Legislators have put forth a bill to implement rules for adult-use of cannabis but the governor vetoed it, mostly citing that marijuana is still illegal on the federal level. Governor Lepage has never supported the legalization of marijuana and agrees with Attorney General Jeff Sessions on most things having to do with marijuana.
But now, state lawmakers are expressing hope that they could still pass a marijuana bill with LePage’s blessing. The legislative committee in charge of setting up a regulatory framework has set up a public hearing on a new bill for January 5 and is seeking a meeting with the governor in hopes of reaching a compromise.“I’m feeling positive that if we can resolve a few of these issues, I think there is a pathway to passing a bill,” committee member Rep. Patrick Corey told the Portland Press Herald.

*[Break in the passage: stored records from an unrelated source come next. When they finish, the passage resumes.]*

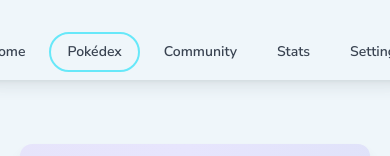
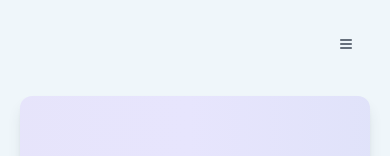
Before and after one commit to thomasmlk/pokemon-tcgp, a Next.js app: page /pokedex in a window 390 px wide. Shown: the top 156 px of the page. Built offline with nearby package versions, Linux system fonts and the light colour scheme.

Commit message:
Menu responsive

```diff
--- a/app/pokedex/page.tsx
+++ b/app/pokedex/page.tsx
@@ -26,7 +26,7 @@
   }, []); // Le tableau vide fait en sorte que l'effet s'exécute seulement au montage du composant
 
   return (
-    <div className="px-5 mt-36 flex flex-col gap-10 max-w-screen-xl mx-auto">
+    <div className="px-5 mt-24 lg:mt-36 flex flex-col gap-10 max-w-screen-xl mx-auto">
       <div className="bg-background relative flex overflow-hidden justify-center items-center w-full p-14 rounded-t-xl shadow-lg shadow-foreground/15">
         <h1 className="font-bold text-2xl tracking-tight z-10">Collection</h1>
         <div className="absolute w-full h-full md:bottom-5">
@@ -55,9 +55,7 @@
           ))}
         </div>
       ) : (
-        <p className="text-center text-lg text-gray-500">
-          No Pokémon found.
-        </p>
+        <p className="text-center text-lg text-gray-500">No Pokémon found.</p>
       )}
     </div>
   );
--- /dev/null
+++ b/components/ui/button.tsx
@@ -0,0 +1,56 @@
+import * as React from "react";
+import { Slot } from "@radix-ui/react-slot";
+import { cva, type VariantProps } from "class-variance-authority";
+
+import { cn } from "@/lib/utils";
+
+const buttonVariants = cva(
+  "inline-flex items-center justify-center gap-2 whitespace-nowrap rounded-md text-sm font-medium ring-offset-background transition-colors focus-visible:outline-none focus-visible:ring-2 focus-visible:ring-ring focus-visible:ring-offset-2 disabled:pointer-events-none disabled:opacity-50 [&_svg]:pointer-events-none [&_svg]:size-4 [&_svg]:shrink-0",
+  {
+    variants: {
+      variant: {
+        default: "bg-primary text-primary-foreground hover:bg-primary/90",
+        destructive:
+          "bg-destructive text-destructive-foreground hover:bg-destructive/90",
+        outline:
+          "border border-input bg-background hover:bg-accent hover:text-accent-foreground",
+        secondary:
+          "bg-secondary text-secondary-foreground hover:bg-secondary/80",
+        ghost: "",
+        link: "text-primary underline-offset-4 hover:underline",
+      },
+      size: {
+        default: "h-10 px-4 py-2",
+        sm: "h-9 rounded-md px-3",
+        lg: "h-11 rounded-md px-8",
+        icon: "h-10 w-10",
+      },
+    },
+    defaultVariants: {
+      variant: "default",
+      size: "default",
+    },
+  }
+);
+
+export interface ButtonProps
+  extends React.ButtonHTMLAttributes<HTMLButtonElement>,
+    VariantProps<typeof buttonVariants> {
+  asChild?: boolean;
+}
+
+const Button = React.forwardRef<HTMLButtonElement, ButtonProps>(
+  ({ className, variant, size, asChild = false, ...props }, ref) => {
+    const Comp = asChild ? Slot : "button";
+    return (
+      <Comp
+        className={cn(buttonVariants({ variant, size, className }))}
+        ref={ref}
+        {...props}
+      />
+    );
+  }
+);
+Button.displayName = "Button";
+
+export { Button, buttonVariants };
--- a/components/ui/navbar.tsx
+++ b/components/ui/navbar.tsx
@@ -3,6 +3,9 @@
 import Link from "next/link";
 import { usePathname } from "next/navigation";
 import { useState } from "react";
+
+import { Menu, X } from "lucide-react";
+import { Button } from "./button";
 
 export default function Navbar() {
   const navigation = [
@@ -29,8 +32,49 @@
   ];
   const pathname = usePathname();
   const [isMenuOpen, setIsMenuOpen] = useState(false);
+  const toggleMenu = () => {
+    setIsMenuOpen(!isMenuOpen);
+  };
   return (
-    <nav className="fixed flex justify-center w-full top-6 z-50">
+    <>
+      <div className="flex md:hidden fixed z-50 top-6 right-6">
+        <Button
+          variant="ghost"
+          size="icon"
+          aria-controls="mobile-menu"
+          aria-expanded="false"
+          onClick={toggleMenu}
+        >
+          {isMenuOpen ? (
+            <X className="w-8 h-8" />
+          ) : (
+            <Menu className="w-8 h-8" />
+          )}
+        </Button>
+      </div>
+
+      <nav className={`${isMenuOpen ? "flex" : "hidden"}`}>
+        <div className="flex flex-col justify-center gap-6 items-center h-lvh w-full fixed bg-background/95 backdrop-blur-xl z-40 top-0">
+          {navigation.map((nav, i) => {
+            const isActive =
+              pathname === nav.path || pathname.startsWith(nav.path + "/");
+            return (
+              <Link
+                key={i}
+                href={nav.path}
+                className={`font-semibold text-2xl p-4 rounded-full ${
+                  isActive ? "border-2 border-cyan-300" : ""
+                }`}
+                onClick={toggleMenu}
+              >
+                {nav.label}
+              </Link>
+            );
+          })}
+        </div>
+      </nav>
+
+      <nav className="hidden fixed md:flex justify-center w-full top-6 z-50">
         <div className="flex h-14 gap-2 w-fit px-2 bg-background shadow-lg shadow-foreground/10 justify-center items-center rounded-full">
           {navigation.map((nav, i) => {
             const isActive =
@@ -47,8 +91,8 @@
               </Link>
             );
           })}
-
         </div>
       </nav>
+    </>
   );
 }
--- a/package.json
+++ b/package.json
@@ -9,6 +9,7 @@
     "lint": "next lint"
   },
   "dependencies": {
+    "@radix-ui/react-slot": "^1.1.0",
     "class-variance-authority": "^0.7.0",
     "clsx": "^2.1.1",
     "lucide-react": "^0.456.0",
```
Also changed, not shown: 1 other file (tests, documents, lock files or other folders). Lines whose indentation alone changed are shown as unchanged.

In his veto letter, LePage expressed displeasure with the different regulatory structures between the proposed recreational market and the state’s existing medical marijuana market. He also questioned whether cannabis tax revenues would pay for the regulatory costs. These concerns could be addressed as lawmakers work on the new bill.But mostly, LePage’s grievance with the regulation bill is that legal cannabis conflicts with federal law. “The Obama administration said they would not enforce Federal law related to marijuana, however the Trump administration has not taken that position,” he wrote in his veto letter. “Until I clearly understand how the federal government intends to treat states that seek to legalize marijuana, I cannot in good conscience support any scheme in state law to implement expansion of legal marijuana in Maine.”